Since the onset of COVID-19, chef Geoffroy Raby and staff have worked to improve and make Cuisinett more adaptable to the changing times. Photo courtesy of Cuisinett

“‘There’s no way that’s going to work,’ people I presented my ideas to kept saying to me,” said Raby. Yet, that all changed when Raby brought his idea to Guillaume Bienaime, the chef at Marche, a French restaurant in nearby Menlo Park. 

Impressed by Raby’s enthusiasm, especially his ability to make French cuisine more affordable, Bienaime listened.

“I just wanted to bring back the neighborhood café that I grew up with in Lille, said Raby. A place where you can enjoy great food, beer and wine in a casual atmosphere.” Bienaime’s support and encouragement helped bring Raby’s concept to life. In 2011, Cuisinett debuted and has been a local haunt ever since. 

“The secret to chef Geoffroy’s success is just ‘keep it simple,’ said award-winning culinary travel writer Carole Bumpus. “I agree with Geoffroy, most people don’t realize that the essence of French cuisine is really simple food, or peasant food. In fact, I wrote about his home region near Lille and added recipes in my latest French culinary travel book, ‘Searching for Family and Traditions at the French Table,’” Being a food for the people is just what Raby and his staff at Cuisinett are all about.

Culinary Travel author Carole Bumpus with chef Geoffroy Raby at his bistro ‘Cuisinett’ in San Carlos, CA. Photo courtesy of Carole Bumpus.

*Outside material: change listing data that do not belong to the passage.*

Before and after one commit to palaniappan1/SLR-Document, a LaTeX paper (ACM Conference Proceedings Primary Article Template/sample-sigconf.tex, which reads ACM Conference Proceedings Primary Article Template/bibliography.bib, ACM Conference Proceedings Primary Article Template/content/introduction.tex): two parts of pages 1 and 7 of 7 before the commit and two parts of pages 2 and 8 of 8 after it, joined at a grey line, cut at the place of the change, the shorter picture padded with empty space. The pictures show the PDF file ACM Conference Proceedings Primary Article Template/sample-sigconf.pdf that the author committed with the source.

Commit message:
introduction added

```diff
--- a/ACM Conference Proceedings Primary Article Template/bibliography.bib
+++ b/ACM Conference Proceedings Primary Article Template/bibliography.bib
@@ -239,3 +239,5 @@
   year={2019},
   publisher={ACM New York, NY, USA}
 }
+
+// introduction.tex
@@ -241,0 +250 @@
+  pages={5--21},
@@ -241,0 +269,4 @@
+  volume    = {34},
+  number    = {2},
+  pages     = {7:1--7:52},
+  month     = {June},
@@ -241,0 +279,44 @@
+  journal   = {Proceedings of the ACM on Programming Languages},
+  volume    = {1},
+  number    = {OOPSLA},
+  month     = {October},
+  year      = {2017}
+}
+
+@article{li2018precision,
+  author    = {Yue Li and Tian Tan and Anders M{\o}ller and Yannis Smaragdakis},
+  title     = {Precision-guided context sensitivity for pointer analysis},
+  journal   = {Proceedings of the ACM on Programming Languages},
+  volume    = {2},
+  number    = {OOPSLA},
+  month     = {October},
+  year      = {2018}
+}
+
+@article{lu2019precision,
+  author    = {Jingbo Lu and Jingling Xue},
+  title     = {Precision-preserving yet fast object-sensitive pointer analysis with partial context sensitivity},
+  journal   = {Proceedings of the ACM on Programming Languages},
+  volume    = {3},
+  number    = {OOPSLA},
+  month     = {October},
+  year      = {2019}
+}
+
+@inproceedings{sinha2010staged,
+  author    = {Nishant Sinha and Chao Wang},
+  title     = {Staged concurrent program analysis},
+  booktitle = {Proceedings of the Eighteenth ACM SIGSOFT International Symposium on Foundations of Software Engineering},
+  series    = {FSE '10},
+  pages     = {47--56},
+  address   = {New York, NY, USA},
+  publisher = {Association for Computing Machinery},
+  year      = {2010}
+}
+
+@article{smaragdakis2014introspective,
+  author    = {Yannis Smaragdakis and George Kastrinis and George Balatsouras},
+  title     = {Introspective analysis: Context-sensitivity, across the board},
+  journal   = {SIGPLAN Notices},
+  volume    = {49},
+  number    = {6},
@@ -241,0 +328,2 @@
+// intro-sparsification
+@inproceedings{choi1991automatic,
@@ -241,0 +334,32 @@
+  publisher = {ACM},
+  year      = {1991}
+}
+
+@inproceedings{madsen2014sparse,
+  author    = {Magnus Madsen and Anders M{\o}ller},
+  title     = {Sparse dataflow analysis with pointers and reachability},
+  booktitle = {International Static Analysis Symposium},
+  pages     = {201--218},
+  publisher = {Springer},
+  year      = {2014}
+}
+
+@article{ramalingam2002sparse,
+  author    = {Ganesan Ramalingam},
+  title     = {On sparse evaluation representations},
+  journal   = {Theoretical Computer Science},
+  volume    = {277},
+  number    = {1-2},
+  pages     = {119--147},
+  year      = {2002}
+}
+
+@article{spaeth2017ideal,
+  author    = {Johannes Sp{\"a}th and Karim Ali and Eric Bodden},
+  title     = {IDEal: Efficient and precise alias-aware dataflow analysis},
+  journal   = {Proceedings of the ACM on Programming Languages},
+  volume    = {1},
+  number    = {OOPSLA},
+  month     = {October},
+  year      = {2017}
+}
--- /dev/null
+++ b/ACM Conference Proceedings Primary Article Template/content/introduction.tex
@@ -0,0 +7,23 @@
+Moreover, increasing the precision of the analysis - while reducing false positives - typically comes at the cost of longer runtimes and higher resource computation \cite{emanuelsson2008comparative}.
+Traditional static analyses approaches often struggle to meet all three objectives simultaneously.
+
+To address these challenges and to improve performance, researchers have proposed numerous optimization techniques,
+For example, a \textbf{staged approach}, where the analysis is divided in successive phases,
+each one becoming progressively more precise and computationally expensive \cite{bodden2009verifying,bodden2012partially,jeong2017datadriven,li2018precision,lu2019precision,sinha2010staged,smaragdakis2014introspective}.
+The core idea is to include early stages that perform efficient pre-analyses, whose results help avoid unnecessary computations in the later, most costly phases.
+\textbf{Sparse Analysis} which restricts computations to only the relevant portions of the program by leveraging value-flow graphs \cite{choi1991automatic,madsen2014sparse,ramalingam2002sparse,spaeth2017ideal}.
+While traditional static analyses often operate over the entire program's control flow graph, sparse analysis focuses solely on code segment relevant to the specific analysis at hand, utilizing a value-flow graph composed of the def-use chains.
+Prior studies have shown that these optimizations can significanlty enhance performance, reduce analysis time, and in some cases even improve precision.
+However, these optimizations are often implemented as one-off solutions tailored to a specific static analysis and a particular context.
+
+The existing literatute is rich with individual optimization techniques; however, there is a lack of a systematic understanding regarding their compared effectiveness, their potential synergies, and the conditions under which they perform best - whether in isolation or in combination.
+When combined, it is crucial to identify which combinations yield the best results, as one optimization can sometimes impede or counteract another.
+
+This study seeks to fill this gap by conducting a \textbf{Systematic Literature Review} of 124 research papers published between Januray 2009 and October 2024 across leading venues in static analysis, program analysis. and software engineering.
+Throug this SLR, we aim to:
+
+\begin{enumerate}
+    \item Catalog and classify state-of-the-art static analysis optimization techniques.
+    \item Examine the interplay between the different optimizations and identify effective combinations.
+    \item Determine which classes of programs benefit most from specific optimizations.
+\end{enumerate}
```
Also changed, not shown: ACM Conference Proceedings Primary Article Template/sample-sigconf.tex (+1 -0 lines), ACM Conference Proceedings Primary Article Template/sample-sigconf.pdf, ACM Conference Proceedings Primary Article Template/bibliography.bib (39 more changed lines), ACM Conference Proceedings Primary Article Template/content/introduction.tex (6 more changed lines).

Building a ‘parklet’ to extend the outdoor seating wasn’t the only thing Raby has done to comply with pandemic protocols.“Covid has been brutal to my restaurant and to my industry as a whole, said Raby. Over the past year and a half, we adapted our business model from a Fast Casual restaurant to a French Bistro & Market. I updated the front of the restaurant with a French Market selling imported French goods as well as a Wine Retail. The Bistro part has also been a great success as we now offer full service at the table.”

The menu changes frequently and Raby continues to make the food high quality and affordable. “We are hopeful that business will increase and Cuisinett will continue to find a special spot in our community. We are happy to have survived the pandemic so far, said Raby. And we constantly look for new ways to improve our guest experience.” 

For those with experience and culinary talents, Cuisinett is looking for a line cook, server, and sous-chef. Located at 1105 San Carlos Ave, the main business corridor of San Carlos, is open for lunch from 12 Noon to 4:00 PM Tuesday through Saturday and open for dinner 4:00 to 8:00 PM. For more details and a list of the daily specials, visit the Cuisinett website.